## Work required
Look over the material for the string "radial". Copy every line where it turns up.

## Material provided
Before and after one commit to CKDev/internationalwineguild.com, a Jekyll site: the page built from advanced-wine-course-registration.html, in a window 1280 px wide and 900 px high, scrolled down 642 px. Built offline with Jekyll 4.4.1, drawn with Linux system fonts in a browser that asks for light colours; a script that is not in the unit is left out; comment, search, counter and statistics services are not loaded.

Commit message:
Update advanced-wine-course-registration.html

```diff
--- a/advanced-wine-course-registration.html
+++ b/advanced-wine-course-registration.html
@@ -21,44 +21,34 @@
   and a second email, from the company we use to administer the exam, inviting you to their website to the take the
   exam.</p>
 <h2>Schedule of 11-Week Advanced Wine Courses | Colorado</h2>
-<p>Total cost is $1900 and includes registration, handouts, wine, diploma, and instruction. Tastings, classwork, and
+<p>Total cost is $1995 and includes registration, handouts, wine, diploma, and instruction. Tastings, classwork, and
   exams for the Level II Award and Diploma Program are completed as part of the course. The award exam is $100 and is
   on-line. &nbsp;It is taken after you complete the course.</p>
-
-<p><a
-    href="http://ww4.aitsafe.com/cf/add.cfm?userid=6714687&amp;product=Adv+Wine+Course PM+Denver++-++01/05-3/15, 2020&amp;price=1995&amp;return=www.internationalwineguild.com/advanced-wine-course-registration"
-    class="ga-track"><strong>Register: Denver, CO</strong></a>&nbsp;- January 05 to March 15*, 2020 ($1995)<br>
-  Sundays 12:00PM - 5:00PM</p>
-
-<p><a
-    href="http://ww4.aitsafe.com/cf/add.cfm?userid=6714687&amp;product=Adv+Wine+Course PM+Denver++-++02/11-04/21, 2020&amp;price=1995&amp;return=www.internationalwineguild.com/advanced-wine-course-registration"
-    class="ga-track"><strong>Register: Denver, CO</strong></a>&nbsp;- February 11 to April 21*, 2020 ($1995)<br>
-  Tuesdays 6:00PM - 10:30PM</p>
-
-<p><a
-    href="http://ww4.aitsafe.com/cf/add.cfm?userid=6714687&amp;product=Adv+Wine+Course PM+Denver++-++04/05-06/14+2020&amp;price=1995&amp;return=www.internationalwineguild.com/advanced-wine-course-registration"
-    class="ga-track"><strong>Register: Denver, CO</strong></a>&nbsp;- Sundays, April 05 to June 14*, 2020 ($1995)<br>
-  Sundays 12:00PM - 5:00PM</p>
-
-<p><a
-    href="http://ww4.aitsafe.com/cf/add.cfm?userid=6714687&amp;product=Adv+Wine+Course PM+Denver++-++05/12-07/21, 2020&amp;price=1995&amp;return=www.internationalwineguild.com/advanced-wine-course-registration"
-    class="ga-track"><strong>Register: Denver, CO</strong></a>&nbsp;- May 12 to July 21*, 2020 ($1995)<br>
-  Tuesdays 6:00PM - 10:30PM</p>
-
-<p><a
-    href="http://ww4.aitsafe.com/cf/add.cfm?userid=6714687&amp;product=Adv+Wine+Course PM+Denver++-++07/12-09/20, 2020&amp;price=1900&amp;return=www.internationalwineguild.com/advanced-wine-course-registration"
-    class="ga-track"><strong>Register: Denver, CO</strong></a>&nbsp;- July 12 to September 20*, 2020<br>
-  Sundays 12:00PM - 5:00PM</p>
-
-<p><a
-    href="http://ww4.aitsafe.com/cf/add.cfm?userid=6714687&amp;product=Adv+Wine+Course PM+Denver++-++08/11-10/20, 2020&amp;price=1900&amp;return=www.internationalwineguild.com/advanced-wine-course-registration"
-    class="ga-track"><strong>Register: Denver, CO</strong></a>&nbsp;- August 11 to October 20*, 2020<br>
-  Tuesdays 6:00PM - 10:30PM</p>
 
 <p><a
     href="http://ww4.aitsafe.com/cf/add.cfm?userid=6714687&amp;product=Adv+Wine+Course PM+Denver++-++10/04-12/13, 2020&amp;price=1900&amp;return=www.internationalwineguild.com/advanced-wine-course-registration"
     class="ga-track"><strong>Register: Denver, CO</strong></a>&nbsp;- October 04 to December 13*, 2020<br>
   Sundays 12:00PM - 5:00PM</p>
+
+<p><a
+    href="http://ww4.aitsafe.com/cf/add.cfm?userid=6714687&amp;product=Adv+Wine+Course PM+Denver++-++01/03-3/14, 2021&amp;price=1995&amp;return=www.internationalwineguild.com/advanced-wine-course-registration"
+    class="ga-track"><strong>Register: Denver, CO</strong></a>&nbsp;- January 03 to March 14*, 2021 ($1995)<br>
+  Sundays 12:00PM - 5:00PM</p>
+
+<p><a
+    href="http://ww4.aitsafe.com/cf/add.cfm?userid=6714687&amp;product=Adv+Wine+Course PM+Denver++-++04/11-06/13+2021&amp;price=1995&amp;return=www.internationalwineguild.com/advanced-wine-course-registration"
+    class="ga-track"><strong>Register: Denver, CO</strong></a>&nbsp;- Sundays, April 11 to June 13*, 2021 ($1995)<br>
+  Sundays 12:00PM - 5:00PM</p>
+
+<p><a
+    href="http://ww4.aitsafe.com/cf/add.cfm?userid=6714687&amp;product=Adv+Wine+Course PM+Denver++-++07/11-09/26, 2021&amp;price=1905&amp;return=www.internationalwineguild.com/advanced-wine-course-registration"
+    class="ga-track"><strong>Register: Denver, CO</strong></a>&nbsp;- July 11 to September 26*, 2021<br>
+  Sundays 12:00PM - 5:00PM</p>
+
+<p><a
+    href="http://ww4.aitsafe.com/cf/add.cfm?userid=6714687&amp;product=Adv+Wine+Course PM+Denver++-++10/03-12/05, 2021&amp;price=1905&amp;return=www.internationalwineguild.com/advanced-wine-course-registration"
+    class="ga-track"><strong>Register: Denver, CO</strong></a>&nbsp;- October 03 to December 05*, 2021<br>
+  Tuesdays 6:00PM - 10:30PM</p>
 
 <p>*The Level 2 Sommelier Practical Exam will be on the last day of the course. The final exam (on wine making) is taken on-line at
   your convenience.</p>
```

...

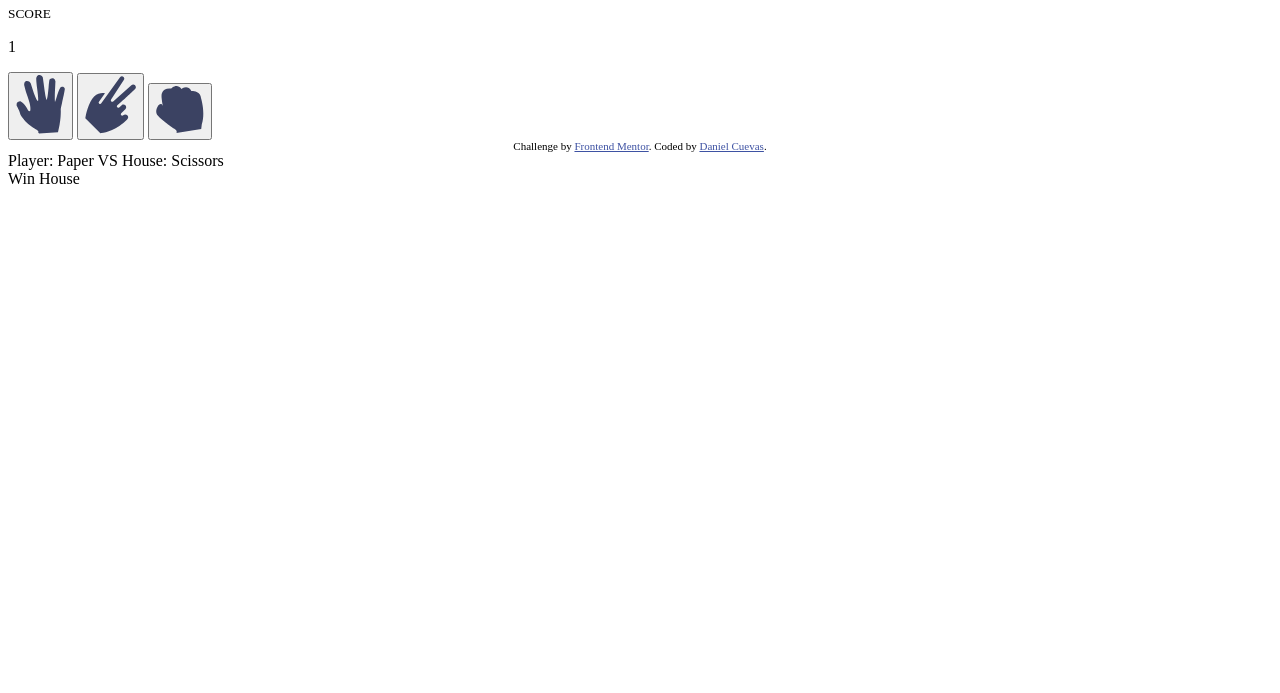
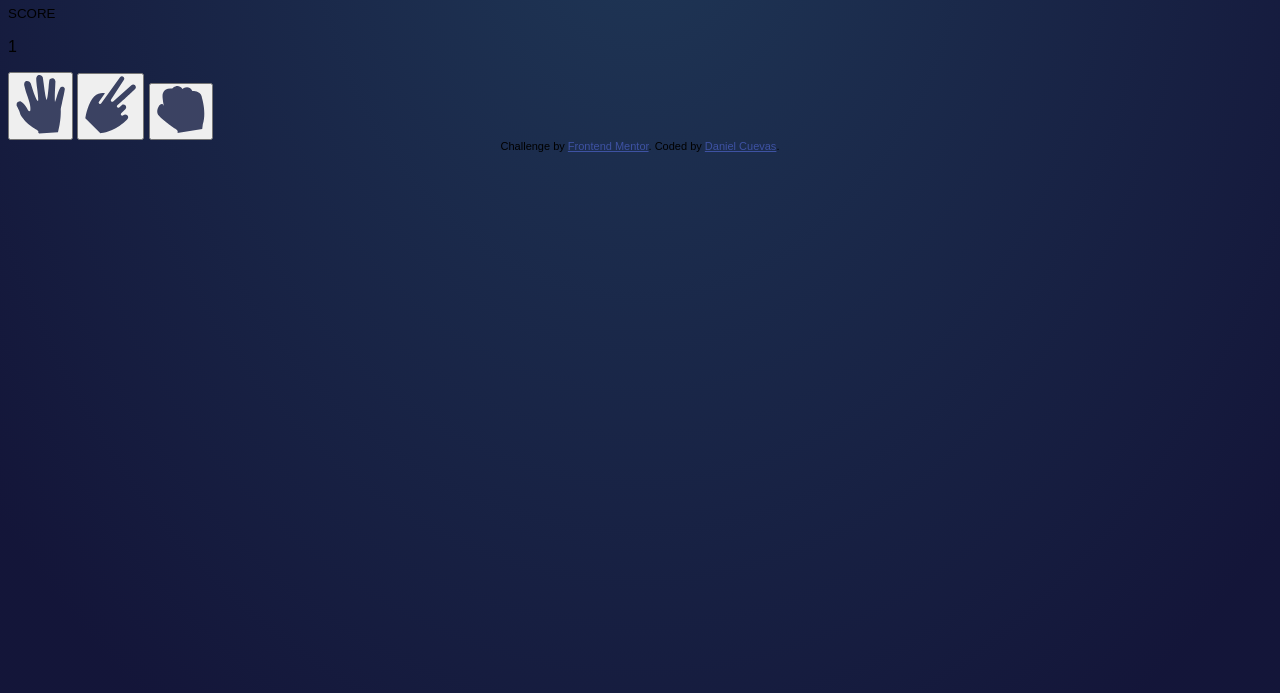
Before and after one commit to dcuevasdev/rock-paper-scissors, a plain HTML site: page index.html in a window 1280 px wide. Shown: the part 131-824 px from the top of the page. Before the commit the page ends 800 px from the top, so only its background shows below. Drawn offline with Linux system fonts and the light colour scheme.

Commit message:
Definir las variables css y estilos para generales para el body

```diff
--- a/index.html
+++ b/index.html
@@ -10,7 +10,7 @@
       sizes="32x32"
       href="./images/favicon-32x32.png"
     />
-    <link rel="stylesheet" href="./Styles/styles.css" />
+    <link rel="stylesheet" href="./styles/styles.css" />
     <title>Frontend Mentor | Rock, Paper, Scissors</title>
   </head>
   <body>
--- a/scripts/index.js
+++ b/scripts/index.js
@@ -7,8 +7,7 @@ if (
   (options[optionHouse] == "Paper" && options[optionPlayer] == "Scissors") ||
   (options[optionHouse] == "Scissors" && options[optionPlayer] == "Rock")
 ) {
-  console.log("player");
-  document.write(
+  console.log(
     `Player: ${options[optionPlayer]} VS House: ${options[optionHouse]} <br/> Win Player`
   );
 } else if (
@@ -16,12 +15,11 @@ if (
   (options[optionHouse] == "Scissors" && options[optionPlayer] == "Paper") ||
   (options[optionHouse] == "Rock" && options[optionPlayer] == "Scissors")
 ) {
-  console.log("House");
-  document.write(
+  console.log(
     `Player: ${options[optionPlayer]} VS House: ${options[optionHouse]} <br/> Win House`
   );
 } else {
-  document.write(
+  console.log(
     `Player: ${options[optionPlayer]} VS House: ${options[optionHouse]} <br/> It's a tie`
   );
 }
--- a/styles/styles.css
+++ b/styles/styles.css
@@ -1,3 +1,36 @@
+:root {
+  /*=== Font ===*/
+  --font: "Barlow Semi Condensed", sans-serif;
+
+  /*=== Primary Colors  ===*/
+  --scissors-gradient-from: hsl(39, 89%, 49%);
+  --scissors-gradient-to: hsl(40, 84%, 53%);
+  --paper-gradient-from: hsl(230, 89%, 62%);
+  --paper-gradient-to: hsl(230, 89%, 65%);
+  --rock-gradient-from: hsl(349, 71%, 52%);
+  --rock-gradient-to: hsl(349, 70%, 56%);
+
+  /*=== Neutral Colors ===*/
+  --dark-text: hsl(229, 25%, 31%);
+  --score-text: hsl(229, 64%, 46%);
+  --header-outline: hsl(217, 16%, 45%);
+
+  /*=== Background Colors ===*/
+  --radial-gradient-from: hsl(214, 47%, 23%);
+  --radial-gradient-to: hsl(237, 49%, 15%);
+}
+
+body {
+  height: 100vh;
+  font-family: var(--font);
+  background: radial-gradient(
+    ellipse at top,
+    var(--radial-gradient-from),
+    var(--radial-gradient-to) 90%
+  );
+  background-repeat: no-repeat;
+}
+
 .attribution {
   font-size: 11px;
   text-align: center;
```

## Exercise solution
+  --radial-gradient-from: hsl(214, 47%, 23%);
+  --radial-gradient-to: hsl(237, 49%, 15%);
+  background: radial-gradient(
+    var(--radial-gradient-from),
+    var(--radial-gradient-to) 90%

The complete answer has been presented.